More than 430 coronavirus cases have been confirmed as connected to a COVID outbreak in Provincetown, the popular tourist town on the tip of Cape Cod.
Town Manager Alex Morse confirmed that since the last update on Wednesday, another 174 cases have been reported. However, he noted in a Facebook post Saturday that "we are starting to see a decline in our daily positivity rate, and we have resumed wastewater surveillance efforts."
The town had been tracking wastewater throughout the pandemic as a way to gauge the presence of the virus, but they had stopped in the spring, Morse said.
Provincetown is advising people to wear masks indoors and when social distancing in public isn't possible.
Morse noted that health officials are still investigating the vaccination status of people in the cluster.

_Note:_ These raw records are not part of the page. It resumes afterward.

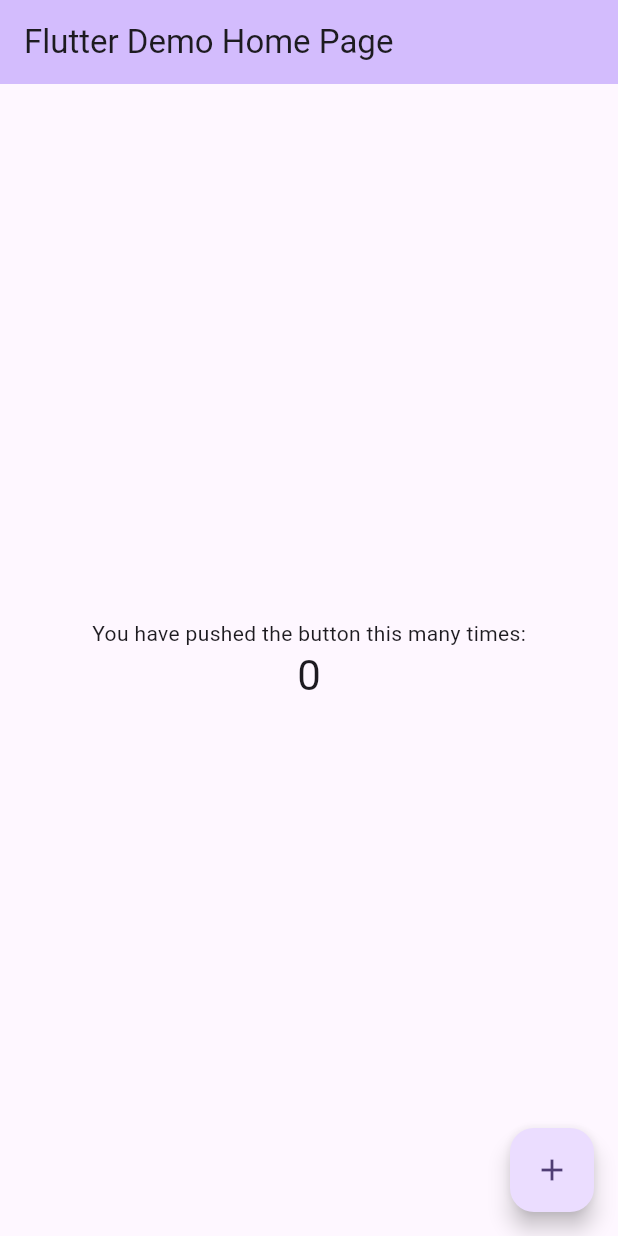
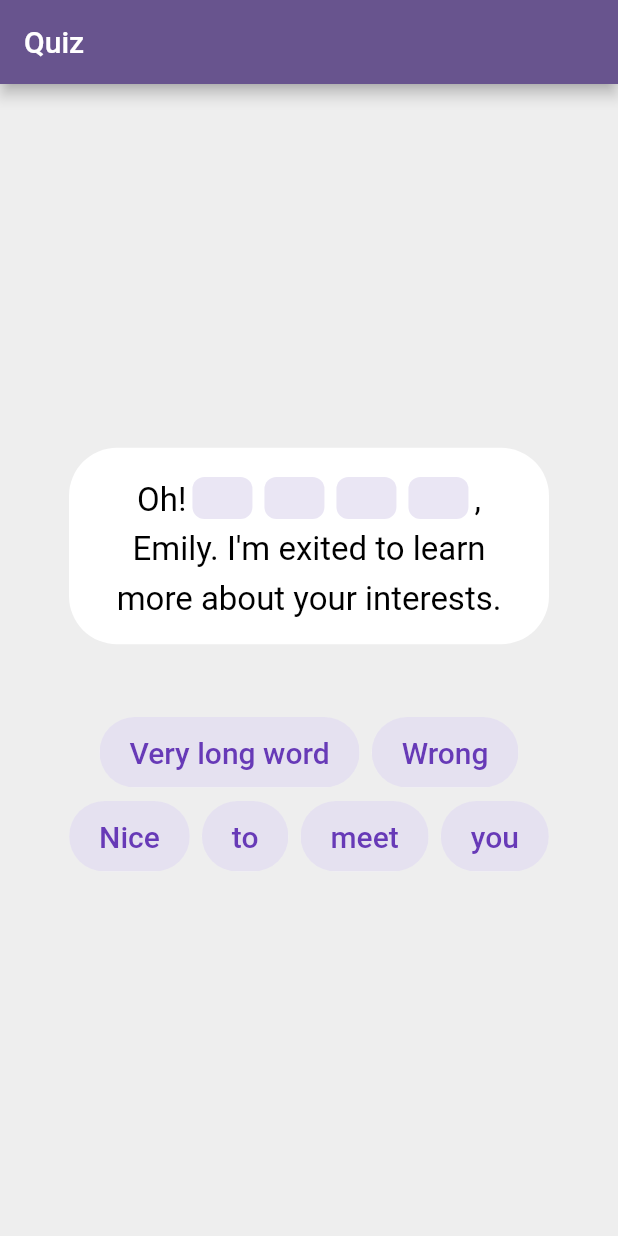
Before and after one commit to ThanapongR/tockto_assignment, a Flutter app: the screen it shows after launch, on a phone screen of 412 x 824 dp. Run offline on Flutter 3.47's test engine with Material 2 defaults, Android fonts, the phone set to English and light mode, and no system bars.

Commit message:
Add mockup

```diff
--- a/lib/main.dart
+++ b/lib/main.dart
@@ -1,4 +1,5 @@
 import 'package:flutter/material.dart';
+import 'package:tockto_assignment/screens/quiz_screen.dart';
 
 void main() {
   runApp(const MyApp());
@@ -11,115 +12,12 @@ class MyApp extends StatelessWidget {
   @override
   Widget build(BuildContext context) {
     return MaterialApp(
+      debugShowCheckedModeBanner: false,
       title: 'Flutter Demo',
       theme: ThemeData(
-        // This is the theme of your application.
-        //
-        // TRY THIS: Try running your application with "flutter run". You'll see
-        // the application has a blue toolbar. Then, without quitting the app,
-        // try changing the seedColor in the colorScheme below to Colors.green
-        // and then invoke "hot reload" (save your changes or press the "hot
-        // reload" button in a Flutter-supported IDE, or press "r" if you used
-        // the command line to start the app).
-        //
-        // Notice that the counter didn't reset back to zero; the application
-        // state is not lost during the reload. To reset the state, use hot
-        // restart instead.
-        //
-        // This works for code too, not just values: Most code changes can be
-        // tested with just a hot reload.
         colorScheme: ColorScheme.fromSeed(seedColor: Colors.deepPurple),
-        useMaterial3: true,
       ),
-      home: const MyHomePage(title: 'Flutter Demo Home Page'),
+      home: const QuizScreen(),
     );
   }
 }
-
-class MyHomePage extends StatefulWidget {
-  const MyHomePage({super.key, required this.title});
-
-  // This widget is the home page of your application. It is stateful, meaning
-  // that it has a State object (defined below) that contains fields that affect
-  // how it looks.
-
-  // This class is the configuration for the state. It holds the values (in this
-  // case the title) provided by the parent (in this case the App widget) and
-  // used by the build method of the State. Fields in a Widget subclass are
-  // always marked "final".
-
-  final String title;
-
-  @override
-  State<MyHomePage> createState() => _MyHomePageState();
-}
-
-class _MyHomePageState extends State<MyHomePage> {
-  int _counter = 0;
-
-  void _incrementCounter() {
-    setState(() {
-      // This call to setState tells the Flutter framework that something has
-      // changed in this State, which causes it to rerun the build method below
-      // so that the display can reflect the updated values. If we changed
-      // _counter without calling setState(), then the build method would not be
-      // called again, and so nothing would appear to happen.
-      _counter++;
-    });
-  }
-
-  @override
-  Widget build(BuildContext context) {
-    // This method is rerun every time setState is called, for instance as done
-    // by the _incrementCounter method above.
-    //
-    // The Flutter framework has been optimized to make rerunning build methods
-    // fast, so that you can just rebuild anything that needs updating rather
-    // than having to individually change instances of widgets.
-    return Scaffold(
-      appBar: AppBar(
-        // TRY THIS: Try changing the color here to a specific color (to
-        // Colors.amber, perhaps?) and trigger a hot reload to see the AppBar
-        // change color while the other colors stay the same.
-        backgroundColor: Theme.of(context).colorScheme.inversePrimary,
-        // Here we take the value from the MyHomePage object that was created by
-        // the App.build method, and use it to set our appbar title.
-        title: Text(widget.title),
-      ),
-      body: Center(
-        // Center is a layout widget. It takes a single child and positions it
-        // in the middle of the parent.
-        child: Column(
-          // Column is also a layout widget. It takes a list of children and
-          // arranges them vertically. By default, it sizes itself to fit its
-          // children horizontally, and tries to be as tall as its parent.
-          //
-          // Column has various properties to control how it sizes itself and
-          // how it positions its children. Here we use mainAxisAlignment to
-          // center the children vertically; the main axis here is the vertical
-          // axis because Columns are vertical (the cross axis would be
-          // horizontal).
-          //
-          // TRY THIS: Invoke "debug painting" (choose the "Toggle Debug Paint"
-          // action in the IDE, or press "p" in the console), to see the
-          // wireframe for each widget.
-          mainAxisAlignment: MainAxisAlignment.center,
-          children: <Widget>[
-            const Text(
-              'You have pushed the button this many times:',
-            ),
-            Text(
-              '$_counter',
-              style: Theme.of(context).textTheme.headlineMedium,
-            ),
-          ],
-        ),
-      ),
-      floatingActionButton: FloatingActionButton(
-        onPressed: _incrementCounter,
-        tooltip: 'Increment',
-        child: const Icon(Icons.add),
-      ), // This trailing comma makes auto-formatting nicer for build methods.
-    );
-  }
-}
--- /dev/null
+++ b/lib/screens/quiz_screen.dart
@@ -0,0 +1,162 @@
+import 'package:flutter/material.dart';
+
+class QuizScreen extends StatelessWidget {
+  const QuizScreen({Key? key}) : super(key: key);
+
+  @override
+  Widget build(BuildContext context) {
+    return Scaffold(
+      backgroundColor: const Color(0xFFEEEEEE),
+      appBar: AppBar(
+        title: const Text("Quiz"),
+      ),
+      body: Center(
+        child: SingleChildScrollView(
+          child: SizedBox(
+            width: 320.0,
+            child: Column(
+              mainAxisAlignment: MainAxisAlignment.center,
+              children: [
+                Container(
+                  padding: const EdgeInsets.all(16.0),
+                  decoration: BoxDecoration(
+                    borderRadius: BorderRadius.circular(32.0),
+                    color: Colors.white,
+                  ),
+                  child: RichText(
+                    textAlign: TextAlign.center,
+                    text: TextSpan(
+                      style: const TextStyle(
+                          fontSize: 22.0, color: Colors.black, height: 1.5),
+                      children: [
+                        const TextSpan(
+                          text: 'Oh!',
+                        ),
+                        WidgetSpan(
+                          child: Container(
+                            margin:
+                                const EdgeInsets.only(left: 4.0, right: 4.0),
+                            width: 40.0,
+                            height: 28.0,
+                            decoration: BoxDecoration(
+                              borderRadius: BorderRadius.circular(8.0),
+                              color: const Color(0x226041b0),
+                            ),
+                          ),
+                        ),
+                        WidgetSpan(
+                          child: Container(
+                            margin:
+                                const EdgeInsets.only(left: 4.0, right: 4.0),
+                            width: 40.0,
+                            height: 28.0,
+                            decoration: BoxDecoration(
+                              borderRadius: BorderRadius.circular(8.0),
+                              color: const Color(0x226041b0),
+                            ),
+                          ),
+                        ),
+                        WidgetSpan(
+                          child: Container(
+                            margin:
+                                const EdgeInsets.only(left: 4.0, right: 4.0),
+                            width: 40.0,
+                            height: 28.0,
+                            decoration: BoxDecoration(
+                              borderRadius: BorderRadius.circular(8.0),
+                              color: const Color(0x226041b0),
+                            ),
+                          ),
+                        ),
+                        WidgetSpan(
+                          child: Container(
+                            margin:
+                                const EdgeInsets.only(left: 4.0, right: 4.0),
+                            width: 40.0,
+                            height: 28.0,
+                            decoration: BoxDecoration(
+                              borderRadius: BorderRadius.circular(8.0),
+                              color: const Color(0x226041b0),
+                            ),
+                          ),
+                        ),
+                        const TextSpan(
+                          text:
+                              ', Emily. I\'m exited to learn more about your interests.',
+                        ),
+                      ],
+                    ),
+                  ),
+                ),
+                const SizedBox(
+                  height: 48.0,
+                ),
+                const Wrap(
+                  alignment: WrapAlignment.center,
+                  spacing: 8.0,
+                  runSpacing: 8.0,
+                  children: <Widget>[
+                    Chip(
+                      padding: EdgeInsets.all(12.0),
+                      backgroundColor: Color(0x226041b0),
+                      label: Text(
+                        'Very long word',
+                        style:
+                            TextStyle(fontSize: 20.0, color: Colors.deepPurple),
+                      ),
+                    ),
+                    Chip(
+                      padding: EdgeInsets.all(12.0),
+                      backgroundColor: Color(0x226041b0),
+                      label: Text(
+                        'Wrong',
+                        style:
+                            TextStyle(fontSize: 20.0, color: Colors.deepPurple),
+                      ),
+                    ),
+                    Chip(
+                      padding: EdgeInsets.all(12.0),
+                      backgroundColor: Color(0x226041b0),
+                      label: Text(
+                        'Nice',
+                        style:
+                            TextStyle(fontSize: 20.0, color: Colors.deepPurple),
+                      ),
+                    ),
+                    Chip(
+                      padding: EdgeInsets.all(12.0),
+                      backgroundColor: Color(0x226041b0),
+                      label: Text(
+                        'to',
+                        style:
+                            TextStyle(fontSize: 20.0, color: Colors.deepPurple),
+                      ),
+                    ),
+                    Chip(
+                      padding: EdgeInsets.all(12.0),
+                      backgroundColor: Color(0x226041b0),
+                      label: Text(
+                        'meet',
+                        style:
+                            TextStyle(fontSize: 20.0, color: Colors.deepPurple),
+                      ),
+                    ),
+                    Chip(
+                      padding: EdgeInsets.all(12.0),
+                      backgroundColor: Color(0x226041b0),
+                      label: Text(
+                        'you',
+                        style:
+                            TextStyle(fontSize: 20.0, color: Colors.deepPurple),
+                      ),
+                    ),
+                  ],
+                )
+              ],
+            ),
+          ),
+        ),
+      ),
+    );
+  }
+}
```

So far, there have been 430 positive and reported COVID-19 cases linked to Provincetown. Of these cases, 342 are Massachusetts residents and 153 of live in Provincetown. The others live in other states, Morse said Saturday.
"Cases among Massachusetts residents are found to be predominantly symptomatic (71%), with 69% of affected individuals reported to be fully vaccinated," Morse said. "Apart from 3 hospitalizations (2 in state and one out of state) associated with this cluster, symptoms are known to be mild and without complication."
People are being urged to get tested even if they have mild symptoms, were only in close contact with someone else who tested positive or are fully vaccinated.
"Provincetown continues to work closely with county and state health officials to track and respond to the evolving COVID-19 cluster," Morse wrote. "Expanded testing and vaccination will continue through July 30th and have thus far proved to be vital tools in the response effort as participation numbers increase daily."